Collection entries

■ ■ ■ ■ ■ ■ ■

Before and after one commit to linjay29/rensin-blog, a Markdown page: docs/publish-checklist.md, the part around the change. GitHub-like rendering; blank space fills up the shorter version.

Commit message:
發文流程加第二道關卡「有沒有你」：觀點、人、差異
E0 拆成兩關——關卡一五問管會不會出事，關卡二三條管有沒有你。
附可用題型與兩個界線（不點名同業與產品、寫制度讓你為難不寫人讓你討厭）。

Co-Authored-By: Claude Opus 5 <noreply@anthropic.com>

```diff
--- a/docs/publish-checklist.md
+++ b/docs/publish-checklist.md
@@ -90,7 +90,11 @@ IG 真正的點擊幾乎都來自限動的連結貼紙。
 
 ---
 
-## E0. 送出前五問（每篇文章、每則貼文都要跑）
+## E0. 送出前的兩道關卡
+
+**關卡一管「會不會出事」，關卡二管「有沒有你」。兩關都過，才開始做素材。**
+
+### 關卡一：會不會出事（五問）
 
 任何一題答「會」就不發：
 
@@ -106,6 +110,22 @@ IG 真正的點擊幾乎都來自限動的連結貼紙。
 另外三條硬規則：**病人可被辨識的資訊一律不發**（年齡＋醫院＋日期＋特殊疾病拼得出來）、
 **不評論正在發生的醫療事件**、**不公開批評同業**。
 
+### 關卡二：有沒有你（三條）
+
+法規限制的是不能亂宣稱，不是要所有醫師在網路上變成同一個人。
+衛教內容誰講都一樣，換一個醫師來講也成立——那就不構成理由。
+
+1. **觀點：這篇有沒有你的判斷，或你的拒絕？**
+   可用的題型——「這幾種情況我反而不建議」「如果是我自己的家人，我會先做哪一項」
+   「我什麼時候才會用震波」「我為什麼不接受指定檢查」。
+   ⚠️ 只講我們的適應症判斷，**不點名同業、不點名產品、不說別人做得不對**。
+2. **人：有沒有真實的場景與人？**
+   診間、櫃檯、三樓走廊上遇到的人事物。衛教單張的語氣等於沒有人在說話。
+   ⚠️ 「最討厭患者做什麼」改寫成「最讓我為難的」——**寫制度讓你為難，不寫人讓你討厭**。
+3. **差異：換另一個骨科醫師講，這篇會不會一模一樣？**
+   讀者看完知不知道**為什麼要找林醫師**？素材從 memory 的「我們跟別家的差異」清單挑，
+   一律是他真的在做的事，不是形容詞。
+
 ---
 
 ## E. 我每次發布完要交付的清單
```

■ ■ ■ ■ ■ ■ ■

- **What you have to do**
Each line must be given again exactly as written above.

- **Response to this exercise**
Before and after one commit to linjay29/rensin-blog, a Markdown page: docs/publish-checklist.md, the part around the change. GitHub-like rendering; blank space fills up the shorter version.

Commit message:
發文流程加第二道關卡「有沒有你」：觀點、人、差異
E0 拆成兩關——關卡一五問管會不會出事，關卡二三條管有沒有你。
附可用題型與兩個界線（不點名同業與產品、寫制度讓你為難不寫人讓你討厭）。

Co-Authored-By: Claude Opus 5 <noreply@anthropic.com>

```diff
--- a/docs/publish-checklist.md
+++ b/docs/publish-checklist.md
@@ -90,7 +90,11 @@ IG 真正的點擊幾乎都來自限動的連結貼紙。
 
 ---
 
-## E0. 送出前五問（每篇文章、每則貼文都要跑）
+## E0. 送出前的兩道關卡
+
+**關卡一管「會不會出事」，關卡二管「有沒有你」。兩關都過，才開始做素材。**
+
+### 關卡一：會不會出事（五問）
 
 任何一題答「會」就不發：
 
@@ -106,6 +110,22 @@ IG 真正的點擊幾乎都來自限動的連結貼紙。
 另外三條硬規則：**病人可被辨識的資訊一律不發**（年齡＋醫院＋日期＋特殊疾病拼得出來）、
 **不評論正在發生的醫療事件**、**不公開批評同業**。
 
+### 關卡二：有沒有你（三條）
+
+法規限制的是不能亂宣稱，不是要所有醫師在網路上變成同一個人。
+衛教內容誰講都一樣，換一個醫師來講也成立——那就不構成理由。
+
+1. **觀點：這篇有沒有你的判斷，或你的拒絕？**
+   可用的題型——「這幾種情況我反而不建議」「如果是我自己的家人，我會先做哪一項」
+   「我什麼時候才會用震波」「我為什麼不接受指定檢查」。
+   ⚠️ 只講我們的適應症判斷，**不點名同業、不點名產品、不說別人做得不對**。
+2. **人：有沒有真實的場景與人？**
+   診間、櫃檯、三樓走廊上遇到的人事物。衛教單張的語氣等於沒有人在說話。
+   ⚠️ 「最討厭患者做什麼」改寫成「最讓我為難的」——**寫制度讓你為難，不寫人讓你討厭**。
+3. **差異：換另一個骨科醫師講，這篇會不會一模一樣？**
+   讀者看完知不知道**為什麼要找林醫師**？素材從 memory 的「我們跟別家的差異」清單挑，
+   一律是他真的在做的事，不是形容詞。
+
 ---
 
 ## E. 我每次發布完要交付的清單
```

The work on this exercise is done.